This week, nearly 700,000 people will descend on the U.S. Tennis Center in New York to watch the world’s best players compete in the 2012 U.S. Open. But this year, millions of fans catching the action on their PC, tablet or smartphone may actually have the best seat in the house.
Thanks to Big Data, predictive analytics and cloud computing, fans from around the world will have access to real-time insight based on millions of data points – illustrating each player’s keys to winning the match.
Now that’s a real advantage over simply sitting courtside keeping an eye on the scoreboard. So what’s the takeaway for business and government?
From Wimbledon to U.S. Open Golf, Roland Garros to U.S. Open Tennis, we see distinct parallels between the IT needs of big events and those of the enterprise. In fact, it’s often said that sports is a metaphor for life – but in some ways, sports is a metaphor for business as well.
Backed by real data, tennis fans can make instant, informed predictions about the match they’re watching — well before the scores tell the story. Off the court, the same kinds of data-driven, interactive experiences are being used to monitor babies in prenatal wards, help police forces prevent crime and enable financial services firms to improve customer service.
In addition, similar to the seasonal peaks and troughs in demand a business may face, the U.S. Open requires scalable computing resources — the flexibility of the cloud — so that it can manage an exponential increase in digital traffic during the tournament. For much of the year, the U.S. Open resembles a small business, but during the two-week tournament IBM transforms it into a massive, data hungry enterprise that demands uninterrupted access to accurate content, data and stats primed for instant analysis and decision-making.
Like businesses, governments and healthcare providers, the world of sports is finding new ways to uncover hidden insights from Big Data delivered via the cloud to up their game. Seeing Big Data perform on the court is helping business leaders from Chief Marketing Officers to Chief Financial Officers understand how they can personalize marketing and better inform product development, supply chain and acquisition decisions.
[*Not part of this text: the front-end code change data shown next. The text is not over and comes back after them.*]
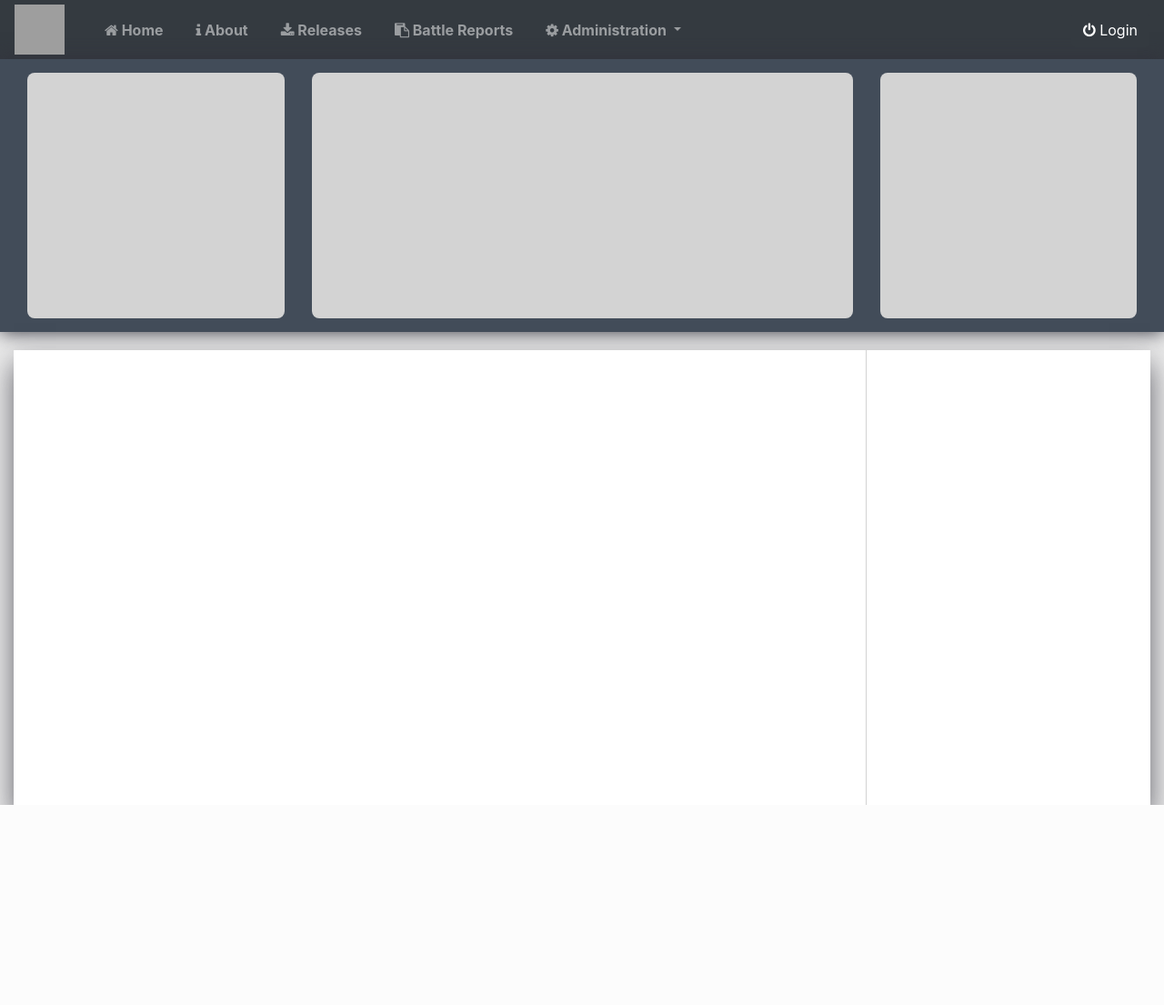
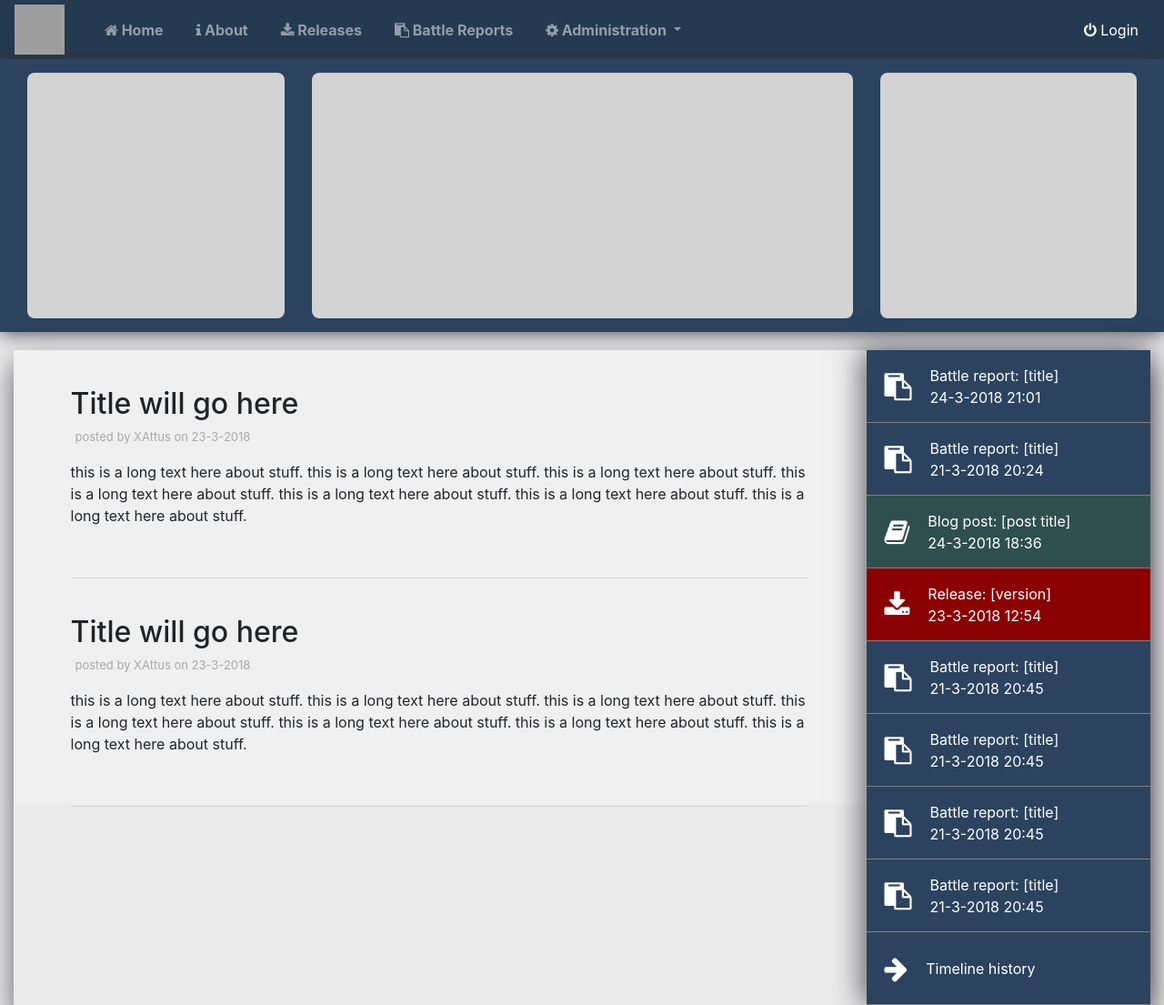
Before and after one commit to AttilaBalla/Fieldcommand, a Flask app: page / in a window 1280 px wide. Shown: the whole page at 91% size. Before the commit the page ends 885 px from the top, so only its background shows below. Run offline with Flask 2, Linux system fonts and the light colour scheme; some libraries are stand-ins or nearby versions; grey boxes are pictures that could not be loaded.

Commit message:
index page static content added

```diff
--- a/static/main.css
+++ b/static/main.css
@@ -8,12 +8,12 @@ body {
 
 #navbar_bg {
     height: 65px;
-    background-color:#343a40;
+    background-color:#243a51;
 }
 
 #banner_bg {
     height: 300px;
-    background-color: #424c59;
+    background-color:#2b435e;
     box-shadow: 0px 0px 20px rgba(50, 50, 60, 1)
 }
 
@@ -25,6 +25,31 @@ body {
 
 .navbar a {
     font-weight: bold;
+}
+
+.login_button {
+    border: none;
+    color: white;
+    background-color: transparent;
+}
+
+.login_button:hover {
+    border: none;
+    background-color: #007bff;
+}
+
+
+.dropdown-menu {
+    background-color: #424c59;
+}
+
+.dropdown-menu a {
+    color: white;
+}
+
+.dropdown-item:hover {
+    color: white;
+    background-color:#007bff;
 }
 
 .banner_container {
@@ -55,12 +80,68 @@ body {
 }
 
 #news_feed {
-    border-right: thin solid lightgrey;
     height: 500px;
-    background: white;
+    background: rgb(240, 240, 240);
+    padding-left: 5%;
+    padding-right: 5%;
+}
+
+.newsfeed_post {
+    padding-top: 40px;
+    padding-bottom: 40px;
+    border-bottom: thin solid lightgray;
+}
+
+.post_date {
+    margin-left: 5px;
+    color: darkgray;
+    font-size: 13px;
 }
 
 #sidebar {
-    height: 500px;
-    background: white;
+    box-shadow: -5px 0px 30px rgba(50, 50, 60, 0.75);
+    background: rgb(240, 240, 240);
+    padding: 0;
 }
+
+.timeline_item {
+    display: flex;
+    align-items: center;
+    height: 80px;
+    background-color: #2b435e;
+    border-bottom: thin solid grey;
+    color: white;
+    padding-left: 20px;
+}
+
+.timeline_item p {
+    margin: 0;
+}
+
+.timeline_item span {
+    font-size: 30px;
+    margin-right: 20px;
+}
+
+.timeline_release {
+    background: darkred;
+}
+
+.timeline_release:hover {
+    background: brown;
+    cursor: pointer;
+}
+
+.timeline_blog {
+    background: darkslategrey;
+}
+
+.timeline_blog:hover {
+    background: #396969;
+    cursor: pointer;
+}
+
+.timeline_report:hover {
+    background: #315986;
+    cursor: pointer;
+}
--- a/static/modal.css
+++ b/static/modal.css
@@ -9,7 +9,7 @@
 }
 
 .modal-content {
-    background-color: #212529;
+    background-color:#243a51;
     border-radius: 20px;
     width: 80%;
 }
--- a/templates/index.html
+++ b/templates/index.html
@@ -22,8 +22,86 @@
             <div class="container-fluid">
                 <div class="row core_container">
                     <div id="news_feed" class="col-9">
+                        <div class="newsfeed_post">
+                            <h2 class=post_title>Title will go here</h2>
+                            <p class="post_date">posted by XAttus on 23-3-2018</p>
+                            <div class=post_content>
+                                <p>this is a long text here about stuff. this is a long text here about stuff. this is a long text here about stuff. this is a long text here about stuff.
+                                        this is a long text here about stuff. this is a long text here about stuff. this is a long text here about stuff.
+                                </p>
+                            </div>
+                        </div>
+                        <div class="newsfeed_post">
+                            <h2 class=post_title>Title will go here</h2>
+                            <p class="post_date">posted by XAttus on 23-3-2018</p>
+                            <div class=post_content>
+                            <p>this is a long text here about stuff. this is a long text here about stuff. this is a long text here about stuff. this is a long text here about stuff.
+                                    this is a long text here about stuff. this is a long text here about stuff. this is a long text here about stuff.
+                            </p>
+                            </div>
+                        </div>
                     </div>
                     <div id="sidebar" class="col-3">
+                        <div class="timeline_item timeline_report">
+                            <span class="fa fa-clipboard" aria-hidden="true"></span>
+                            <div class="timeline_content">
+                                <p>Battle report: [title]</p>
+                                <p>24-3-2018 21:01</p>
+                            </div>
+                        </div>
+                        <div class="timeline_item timeline_report">
+                            <span class="fa fa-clipboard" aria-hidden="true"></span>
+                             <div class="timeline_content">
+                                <p>Battle report: [title]</p>
+                                <p>21-3-2018 20:24</p>
+                            </div>
+                        </div>
+                        <div class="timeline_item timeline_blog">
+                            <span class="fa fa-book" aria-hidden="true"></span>
+                            <div class="timeline_content">
+                                <p>Blog post: [post title]</p>
+                                <p>24-3-2018 18:36</p>
+                            </div>
+                        </div>
+                        <div class="timeline_item timeline_release">
+                            <span class="fa fa-download" aria-hidden="true"></span>
+                            <div class="timeline_content">
+                                <p>Release: [version]</p>
+                                <p>23-3-2018 12:54</p>
+                            </div>
+                        </div>
+                        <div class="timeline_item timeline_report">
+                            <span class="fa fa-clipboard" aria-hidden="true"></span>
+                            <div class="timeline_content">
+                                <p>Battle report: [title]</p>
+                                <p>21-3-2018 20:45</p>
+                            </div>
+                        </div>
+                        <div class="timeline_item timeline_report">
+                            <span class="fa fa-clipboard" aria-hidden="true"></span>
+                            <div class="timeline_content">
+                                <p>Battle report: [title]</p>
+                                <p>21-3-2018 20:45</p>
+                            </div>
+                        </div>
+                        <div class="timeline_item timeline_report">
+                            <span class="fa fa-clipboard" aria-hidden="true"></span>
+                            <div class="timeline_content">
+                                <p>Battle report: [title]</p>
+                                <p>21-3-2018 20:45</p>
+                            </div>
+                        </div>
+                        <div class="timeline_item timeline_report">
+                            <span class="fa fa-clipboard" aria-hidden="true"></span>
+                            <div class="timeline_content">
+                                <p>Battle report: [title]</p>
+                                <p>21-3-2018 20:45</p>
+                            </div>
+                        </div>
+                        <div class="timeline_item">
+                            <span class="fa fa-arrow-right" aria-hidden="true"></span>
+                            <p>Timeline history</p>
+                        </div>
                     </div>
                 </div>
             </div>
--- a/templates/navbar.html
+++ b/templates/navbar.html
@@ -30,7 +30,7 @@
         <div class="collapse navbar-collapse justify-content-end" id="navbarCollapse"></div>
         <ul class="navbar-nav">
             <li class="nav-item">
-                <button type="button" class="btn btn-dark" data-toggle="modal" data-target="#loginModal">
+                <button type="button" class="btn login_button" data-toggle="modal" data-target="#loginModal">
                     <i class="fa fa-power-off"></i> Login
                   </button>
                 <!--<a class="nav-link" href="#"><i class="fa fa-power-off"></i> Login</a> -->
```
As data in all forms continues to grow, the value of information is increasing. It is an organizations’ most valuable natural resource. And those — whether focused on sports, retailing, health care, and beyond — that capture and understand it quickly will have an unprecedented advantage.